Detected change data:
########

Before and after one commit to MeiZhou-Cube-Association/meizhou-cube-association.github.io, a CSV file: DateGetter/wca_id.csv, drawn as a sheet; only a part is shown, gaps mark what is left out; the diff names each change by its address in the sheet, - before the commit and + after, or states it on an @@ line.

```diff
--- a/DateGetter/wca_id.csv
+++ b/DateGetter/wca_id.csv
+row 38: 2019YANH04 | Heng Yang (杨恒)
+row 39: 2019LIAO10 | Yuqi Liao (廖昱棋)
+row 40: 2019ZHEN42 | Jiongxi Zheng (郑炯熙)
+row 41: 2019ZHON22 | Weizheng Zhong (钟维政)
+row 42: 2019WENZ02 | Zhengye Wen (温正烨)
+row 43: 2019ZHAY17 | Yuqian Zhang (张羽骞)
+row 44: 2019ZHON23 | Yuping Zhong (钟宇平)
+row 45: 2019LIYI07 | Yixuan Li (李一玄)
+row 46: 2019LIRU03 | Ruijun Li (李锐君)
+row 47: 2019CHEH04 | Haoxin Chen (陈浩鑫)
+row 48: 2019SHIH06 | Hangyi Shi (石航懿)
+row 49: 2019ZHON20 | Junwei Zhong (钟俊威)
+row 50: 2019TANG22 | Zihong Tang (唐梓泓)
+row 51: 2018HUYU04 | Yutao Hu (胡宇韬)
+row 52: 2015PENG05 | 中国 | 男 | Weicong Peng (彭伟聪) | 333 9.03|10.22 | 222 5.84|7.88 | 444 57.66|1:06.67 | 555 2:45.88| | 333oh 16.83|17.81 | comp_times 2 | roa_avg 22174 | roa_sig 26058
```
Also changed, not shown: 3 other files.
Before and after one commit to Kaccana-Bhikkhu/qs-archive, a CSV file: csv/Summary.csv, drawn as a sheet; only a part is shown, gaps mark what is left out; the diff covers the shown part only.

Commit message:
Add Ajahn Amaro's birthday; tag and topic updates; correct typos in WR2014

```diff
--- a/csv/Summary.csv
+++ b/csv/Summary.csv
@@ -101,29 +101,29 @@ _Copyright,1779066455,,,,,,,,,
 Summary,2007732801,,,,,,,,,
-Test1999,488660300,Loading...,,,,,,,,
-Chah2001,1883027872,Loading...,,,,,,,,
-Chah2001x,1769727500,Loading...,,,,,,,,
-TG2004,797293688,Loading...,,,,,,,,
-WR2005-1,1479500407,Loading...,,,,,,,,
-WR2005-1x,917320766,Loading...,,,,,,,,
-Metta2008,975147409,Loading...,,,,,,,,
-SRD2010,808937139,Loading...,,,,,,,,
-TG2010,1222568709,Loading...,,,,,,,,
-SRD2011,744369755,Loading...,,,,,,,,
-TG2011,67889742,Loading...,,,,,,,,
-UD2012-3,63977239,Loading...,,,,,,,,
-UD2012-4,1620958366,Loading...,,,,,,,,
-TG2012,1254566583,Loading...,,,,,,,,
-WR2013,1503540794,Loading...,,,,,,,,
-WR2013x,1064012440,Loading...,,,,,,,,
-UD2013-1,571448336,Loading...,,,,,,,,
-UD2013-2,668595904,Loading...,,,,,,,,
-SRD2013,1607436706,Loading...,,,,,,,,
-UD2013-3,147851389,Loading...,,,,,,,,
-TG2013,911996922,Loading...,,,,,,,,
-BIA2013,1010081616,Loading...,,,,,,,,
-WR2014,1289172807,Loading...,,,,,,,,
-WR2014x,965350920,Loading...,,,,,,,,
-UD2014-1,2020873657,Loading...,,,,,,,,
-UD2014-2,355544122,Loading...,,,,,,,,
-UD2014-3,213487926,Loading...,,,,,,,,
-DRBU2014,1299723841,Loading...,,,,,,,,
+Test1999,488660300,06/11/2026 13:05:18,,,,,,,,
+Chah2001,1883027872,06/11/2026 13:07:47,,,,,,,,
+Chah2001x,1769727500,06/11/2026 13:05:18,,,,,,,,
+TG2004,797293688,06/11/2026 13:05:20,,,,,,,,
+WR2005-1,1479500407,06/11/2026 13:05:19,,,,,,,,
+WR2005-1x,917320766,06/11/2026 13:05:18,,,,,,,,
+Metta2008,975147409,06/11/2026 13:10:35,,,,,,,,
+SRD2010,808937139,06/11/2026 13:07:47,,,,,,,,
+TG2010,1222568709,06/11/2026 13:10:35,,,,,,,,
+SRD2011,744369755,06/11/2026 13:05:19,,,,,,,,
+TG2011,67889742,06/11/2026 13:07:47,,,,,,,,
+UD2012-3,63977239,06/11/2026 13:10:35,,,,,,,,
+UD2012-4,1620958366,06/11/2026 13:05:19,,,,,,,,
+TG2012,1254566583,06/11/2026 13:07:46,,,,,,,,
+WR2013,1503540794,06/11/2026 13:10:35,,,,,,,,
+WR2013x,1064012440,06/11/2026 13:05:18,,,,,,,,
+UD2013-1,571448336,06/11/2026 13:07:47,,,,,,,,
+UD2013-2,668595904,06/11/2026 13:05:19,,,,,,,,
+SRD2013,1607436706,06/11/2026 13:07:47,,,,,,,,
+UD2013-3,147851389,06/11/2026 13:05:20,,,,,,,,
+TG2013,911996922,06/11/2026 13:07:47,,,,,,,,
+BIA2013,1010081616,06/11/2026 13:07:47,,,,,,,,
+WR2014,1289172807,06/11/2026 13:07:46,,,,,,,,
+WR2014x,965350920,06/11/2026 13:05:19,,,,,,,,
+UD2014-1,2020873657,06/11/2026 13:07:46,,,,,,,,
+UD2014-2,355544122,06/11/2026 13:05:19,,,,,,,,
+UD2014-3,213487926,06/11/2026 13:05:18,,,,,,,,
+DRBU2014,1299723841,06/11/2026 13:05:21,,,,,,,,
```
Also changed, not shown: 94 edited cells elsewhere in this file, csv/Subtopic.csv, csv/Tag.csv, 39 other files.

########

Work to complete:
All of the records need to be returned exactly as they are.

Your response:
Before and after one commit to MeiZhou-Cube-Association/meizhou-cube-association.github.io, a CSV file: DateGetter/wca_id.csv, drawn as a sheet; only a part is shown, gaps mark what is left out; the diff names each change by its address in the sheet, - before the commit and + after, or states it on an @@ line.

```diff
--- a/DateGetter/wca_id.csv
+++ b/DateGetter/wca_id.csv
+row 38: 2019YANH04 | Heng Yang (杨恒)
+row 39: 2019LIAO10 | Yuqi Liao (廖昱棋)
+row 40: 2019ZHEN42 | Jiongxi Zheng (郑炯熙)
+row 41: 2019ZHON22 | Weizheng Zhong (钟维政)
+row 42: 2019WENZ02 | Zhengye Wen (温正烨)
+row 43: 2019ZHAY17 | Yuqian Zhang (张羽骞)
+row 44: 2019ZHON23 | Yuping Zhong (钟宇平)
+row 45: 2019LIYI07 | Yixuan Li (李一玄)
+row 46: 2019LIRU03 | Ruijun Li (李锐君)
+row 47: 2019CHEH04 | Haoxin Chen (陈浩鑫)
+row 48: 2019SHIH06 | Hangyi Shi (石航懿)
+row 49: 2019ZHON20 | Junwei Zhong (钟俊威)
+row 50: 2019TANG22 | Zihong Tang (唐梓泓)
+row 51: 2018HUYU04 | Yutao Hu (胡宇韬)
+row 52: 2015PENG05 | 中国 | 男 | Weicong Peng (彭伟聪) | 333 9.03|10.22 | 222 5.84|7.88 | 444 57.66|1:06.67 | 555 2:45.88| | 333oh 16.83|17.81 | comp_times 2 | roa_avg 22174 | roa_sig 26058
```
Also changed, not shown: 3 other files.
Before and after one commit to Kaccana-Bhikkhu/qs-archive, a CSV file: csv/Summary.csv, drawn as a sheet; only a part is shown, gaps mark what is left out; the diff covers the shown part only.

Commit message:
Add Ajahn Amaro's birthday; tag and topic updates; correct typos in WR2014

```diff
--- a/csv/Summary.csv
+++ b/csv/Summary.csv
@@ -101,29 +101,29 @@ _Copyright,1779066455,,,,,,,,,
 Summary,2007732801,,,,,,,,,
-Test1999,488660300,Loading...,,,,,,,,
-Chah2001,1883027872,Loading...,,,,,,,,
-Chah2001x,1769727500,Loading...,,,,,,,,
-TG2004,797293688,Loading...,,,,,,,,
-WR2005-1,1479500407,Loading...,,,,,,,,
-WR2005-1x,917320766,Loading...,,,,,,,,
-Metta2008,975147409,Loading...,,,,,,,,
-SRD2010,808937139,Loading...,,,,,,,,
-TG2010,1222568709,Loading...,,,,,,,,
-SRD2011,744369755,Loading...,,,,,,,,
-TG2011,67889742,Loading...,,,,,,,,
-UD2012-3,63977239,Loading...,,,,,,,,
-UD2012-4,1620958366,Loading...,,,,,,,,
-TG2012,1254566583,Loading...,,,,,,,,
-WR2013,1503540794,Loading...,,,,,,,,
-WR2013x,1064012440,Loading...,,,,,,,,
-UD2013-1,571448336,Loading...,,,,,,,,
-UD2013-2,668595904,Loading...,,,,,,,,
-SRD2013,1607436706,Loading...,,,,,,,,
-UD2013-3,147851389,Loading...,,,,,,,,
-TG2013,911996922,Loading...,,,,,,,,
-BIA2013,1010081616,Loading...,,,,,,,,
-WR2014,1289172807,Loading...,,,,,,,,
-WR2014x,965350920,Loading...,,,,,,,,
-UD2014-1,2020873657,Loading...,,,,,,,,
-UD2014-2,355544122,Loading...,,,,,,,,
-UD2014-3,213487926,Loading...,,,,,,,,
-DRBU2014,1299723841,Loading...,,,,,,,,
+Test1999,488660300,06/11/2026 13:05:18,,,,,,,,
+Chah2001,1883027872,06/11/2026 13:07:47,,,,,,,,
+Chah2001x,1769727500,06/11/2026 13:05:18,,,,,,,,
+TG2004,797293688,06/11/2026 13:05:20,,,,,,,,
+WR2005-1,1479500407,06/11/2026 13:05:19,,,,,,,,
+WR2005-1x,917320766,06/11/2026 13:05:18,,,,,,,,
+Metta2008,975147409,06/11/2026 13:10:35,,,,,,,,
+SRD2010,808937139,06/11/2026 13:07:47,,,,,,,,
+TG2010,1222568709,06/11/2026 13:10:35,,,,,,,,
+SRD2011,744369755,06/11/2026 13:05:19,,,,,,,,
+TG2011,67889742,06/11/2026 13:07:47,,,,,,,,
+UD2012-3,63977239,06/11/2026 13:10:35,,,,,,,,
+UD2012-4,1620958366,06/11/2026 13:05:19,,,,,,,,
+TG2012,1254566583,06/11/2026 13:07:46,,,,,,,,
+WR2013,1503540794,06/11/2026 13:10:35,,,,,,,,
+WR2013x,1064012440,06/11/2026 13:05:18,,,,,,,,
+UD2013-1,571448336,06/11/2026 13:07:47,,,,,,,,
+UD2013-2,668595904,06/11/2026 13:05:19,,,,,,,,
+SRD2013,1607436706,06/11/2026 13:07:47,,,,,,,,
+UD2013-3,147851389,06/11/2026 13:05:20,,,,,,,,
+TG2013,911996922,06/11/2026 13:07:47,,,,,,,,
+BIA2013,1010081616,06/11/2026 13:07:47,,,,,,,,
+WR2014,1289172807,06/11/2026 13:07:46,,,,,,,,
+WR2014x,965350920,06/11/2026 13:05:19,,,,,,,,
+UD2014-1,2020873657,06/11/2026 13:07:46,,,,,,,,
+UD2014-2,355544122,06/11/2026 13:05:19,,,,,,,,
+UD2014-3,213487926,06/11/2026 13:05:18,,,,,,,,
+DRBU2014,1299723841,06/11/2026 13:05:21,,,,,,,,
```
Also changed, not shown: 94 edited cells elsewhere in this file, csv/Subtopic.csv, csv/Tag.csv, 39 other files.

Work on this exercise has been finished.